:: ACTION ITEM ::
Could you retype all of the records exactly, leaving out every picture?

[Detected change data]
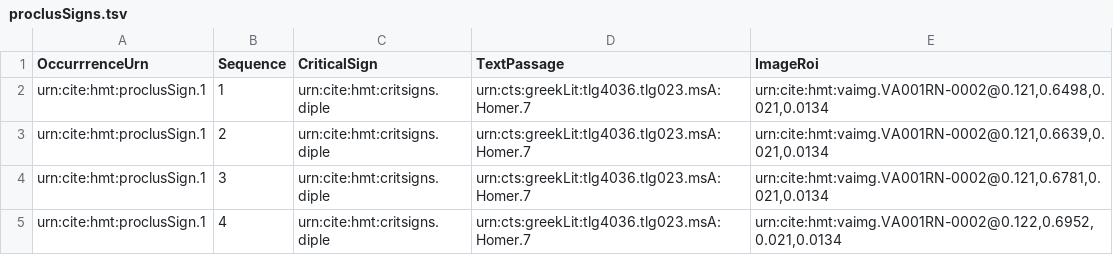
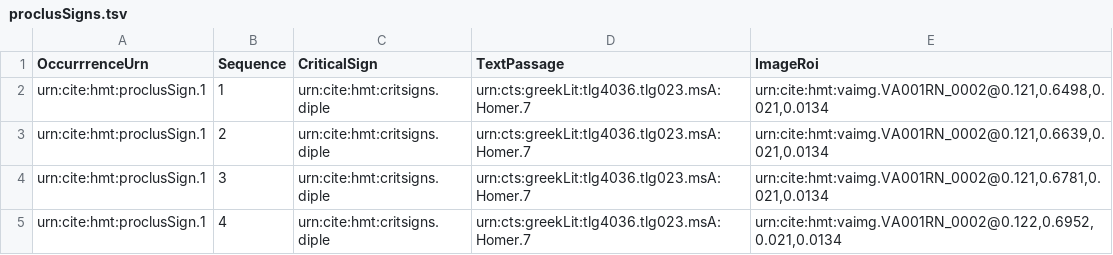
Before and after one commit to homermultitext/hmt-archive, a TSV file: archive/collections/venetusA/proclusSigns.tsv, drawn as a sheet.

Commit message:
Update image reff for corrected URNs without hyphens

```diff
--- a/archive/collections/venetusA/proclusSigns.tsv
+++ b/archive/collections/venetusA/proclusSigns.tsv
@@ -1,5 +1,5 @@
 OccurrrenceUrn	Sequence	CriticalSign	TextPassage	ImageRoi
-urn:cite:hmt:proclusSign.1	1	urn:cite:hmt:critsigns.diple	urn:cts:greekLit:tlg4036.tlg023.msA:Homer.7	urn:cite:hmt:vaimg.VA001RN-0002@0.121,0.6498,0.021,0.0134
-urn:cite:hmt:proclusSign.1	2	urn:cite:hmt:critsigns.diple	urn:cts:greekLit:tlg4036.tlg023.msA:Homer.7	urn:cite:hmt:vaimg.VA001RN-0002@0.121,0.6639,0.021,0.0134
-urn:cite:hmt:proclusSign.1	3	urn:cite:hmt:critsigns.diple	urn:cts:greekLit:tlg4036.tlg023.msA:Homer.7	urn:cite:hmt:vaimg.VA001RN-0002@0.121,0.6781,0.021,0.0134
-urn:cite:hmt:proclusSign.1	4	urn:cite:hmt:critsigns.diple	urn:cts:greekLit:tlg4036.tlg023.msA:Homer.7	urn:cite:hmt:vaimg.VA001RN-0002@0.122,0.6952,0.021,0.0134
+urn:cite:hmt:proclusSign.1	1	urn:cite:hmt:critsigns.diple	urn:cts:greekLit:tlg4036.tlg023.msA:Homer.7	urn:cite:hmt:vaimg.VA001RN_0002@0.121,0.6498,0.021,0.0134
+urn:cite:hmt:proclusSign.1	2	urn:cite:hmt:critsigns.diple	urn:cts:greekLit:tlg4036.tlg023.msA:Homer.7	urn:cite:hmt:vaimg.VA001RN_0002@0.121,0.6639,0.021,0.0134
+urn:cite:hmt:proclusSign.1	3	urn:cite:hmt:critsigns.diple	urn:cts:greekLit:tlg4036.tlg023.msA:Homer.7	urn:cite:hmt:vaimg.VA001RN_0002@0.121,0.6781,0.021,0.0134
+urn:cite:hmt:proclusSign.1	4	urn:cite:hmt:critsigns.diple	urn:cts:greekLit:tlg4036.tlg023.msA:Homer.7	urn:cite:hmt:vaimg.VA001RN_0002@0.122,0.6952,0.021,0.0134
```
Also changed, not shown: archive/collections/venetusA/similes.tsv.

:: RESPONSE BOX ::
Before and after one commit to homermultitext/hmt-archive, a TSV file: archive/collections/venetusA/proclusSigns.tsv, drawn as a sheet.

Commit message:
Update image reff for corrected URNs without hyphens

```diff
--- a/archive/collections/venetusA/proclusSigns.tsv
+++ b/archive/collections/venetusA/proclusSigns.tsv
@@ -1,5 +1,5 @@
 OccurrrenceUrn	Sequence	CriticalSign	TextPassage	ImageRoi
-urn:cite:hmt:proclusSign.1	1	urn:cite:hmt:critsigns.diple	urn:cts:greekLit:tlg4036.tlg023.msA:Homer.7	urn:cite:hmt:vaimg.VA001RN-0002@0.121,0.6498,0.021,0.0134
-urn:cite:hmt:proclusSign.1	2	urn:cite:hmt:critsigns.diple	urn:cts:greekLit:tlg4036.tlg023.msA:Homer.7	urn:cite:hmt:vaimg.VA001RN-0002@0.121,0.6639,0.021,0.0134
-urn:cite:hmt:proclusSign.1	3	urn:cite:hmt:critsigns.diple	urn:cts:greekLit:tlg4036.tlg023.msA:Homer.7	urn:cite:hmt:vaimg.VA001RN-0002@0.121,0.6781,0.021,0.0134
-urn:cite:hmt:proclusSign.1	4	urn:cite:hmt:critsigns.diple	urn:cts:greekLit:tlg4036.tlg023.msA:Homer.7	urn:cite:hmt:vaimg.VA001RN-0002@0.122,0.6952,0.021,0.0134
+urn:cite:hmt:proclusSign.1	1	urn:cite:hmt:critsigns.diple	urn:cts:greekLit:tlg4036.tlg023.msA:Homer.7	urn:cite:hmt:vaimg.VA001RN_0002@0.121,0.6498,0.021,0.0134
+urn:cite:hmt:proclusSign.1	2	urn:cite:hmt:critsigns.diple	urn:cts:greekLit:tlg4036.tlg023.msA:Homer.7	urn:cite:hmt:vaimg.VA001RN_0002@0.121,0.6639,0.021,0.0134
+urn:cite:hmt:proclusSign.1	3	urn:cite:hmt:critsigns.diple	urn:cts:greekLit:tlg4036.tlg023.msA:Homer.7	urn:cite:hmt:vaimg.VA001RN_0002@0.121,0.6781,0.021,0.0134
+urn:cite:hmt:proclusSign.1	4	urn:cite:hmt:critsigns.diple	urn:cts:greekLit:tlg4036.tlg023.msA:Homer.7	urn:cite:hmt:vaimg.VA001RN_0002@0.122,0.6952,0.021,0.0134
```
Also changed, not shown: archive/collections/venetusA/similes.tsv.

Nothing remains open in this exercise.